What the task asks: From the records below, copy every line that contains the word "Temperature".
═══ Records for processing
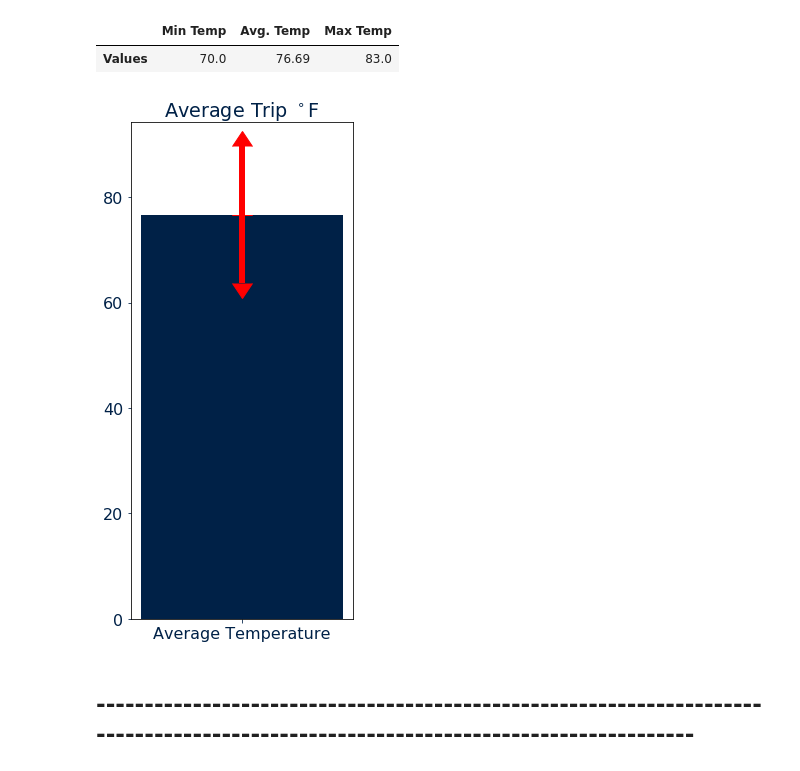
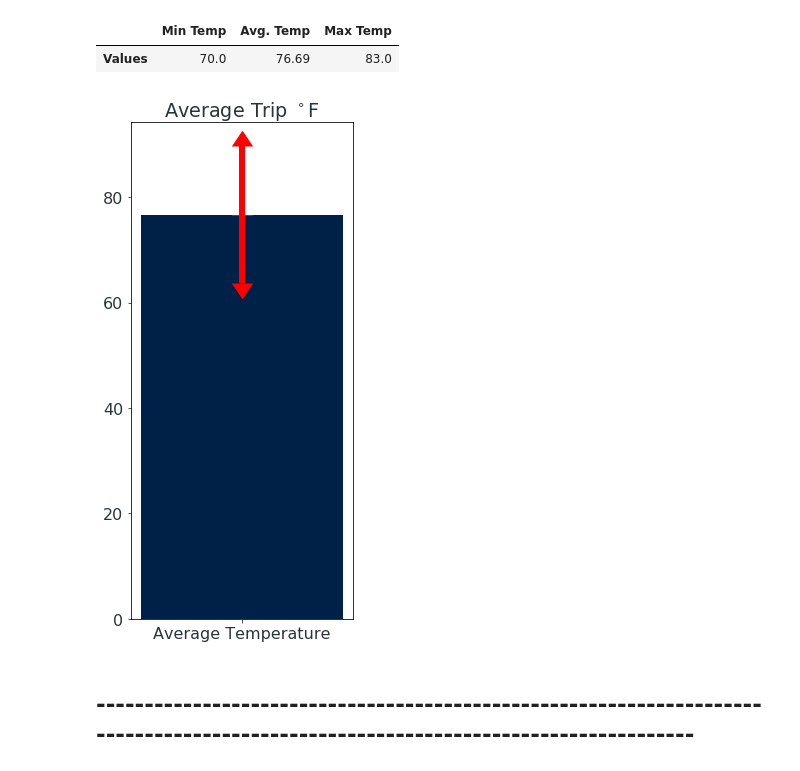
Before and after one commit to TomCallegari/UofT---SCS---Data-Anaytics-Bootcamp, a Jupyter notebook: Week 10 - Advanced Data Storage and Retrieval/Homework/Instructions/ClimatePy.ipynb, the cells around one changed output. Drawn from its saved outputs; the diff is of its cells as text; code cells hidden in the pictures.

```diff
--- a/Week 10 - Advanced Data Storage and Retrieval/Homework/Instructions/ClimatePy.ipynb
+++ b/Week 10 - Advanced Data Storage and Retrieval/Homework/Instructions/ClimatePy.ipynb
@@ -727,7 +727,7 @@ data
 plt.rcParams.update({'font.size': 16})
 plt.rcParams['axes.axisbelow'] = True
 
-COLOR = '#002147'
+COLOR = '#2a3439'
 plt.rcParams['text.color'] = COLOR
 plt.rcParams['axes.labelcolor'] = COLOR
 plt.rcParams['xtick.color'] = COLOR
@@ -736,34 +736,34 @@ plt.rcParams['lines.color'] = COLOR
 plt.rcParams['lines.linewidth'] = 2
 
 label = ['Average Temperature']
 yerr = trip_temps[0][2] - trip_temps[0][0]
 
 fig, ax = plt.subplots(1, figsize = [4, 8])
 
 ax.bar(
     label,
     data['Avg. Temp'],
     color = '#002147'
 )
 ax.errorbar(
     label,
     data['Avg. Temp'],
     yerr = yerr,
     ecolor = 'red',
     elinewidth = 6,
     uplims=True,
     lolims=True,
     capsize = 10
 )
 
 ax.set_title('Average Trip $^\circ$F')
 
 plt.tight_layout()
 plt.savefig('Average Trip Temperature (Errorbar).png')
 
 plt.show()
 # %% [output]
-[figure, old version]
+[figure, new version]
 # %% [markdown]
 ## -----------------------------------------------------------------------------------------------------------------------------------
 # %% [markdown]
```
Also changed, not shown: 3 other files.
══════
Output for this exercise:
 label = ['Average Temperature']
 plt.savefig('Average Trip Temperature (Errorbar).png')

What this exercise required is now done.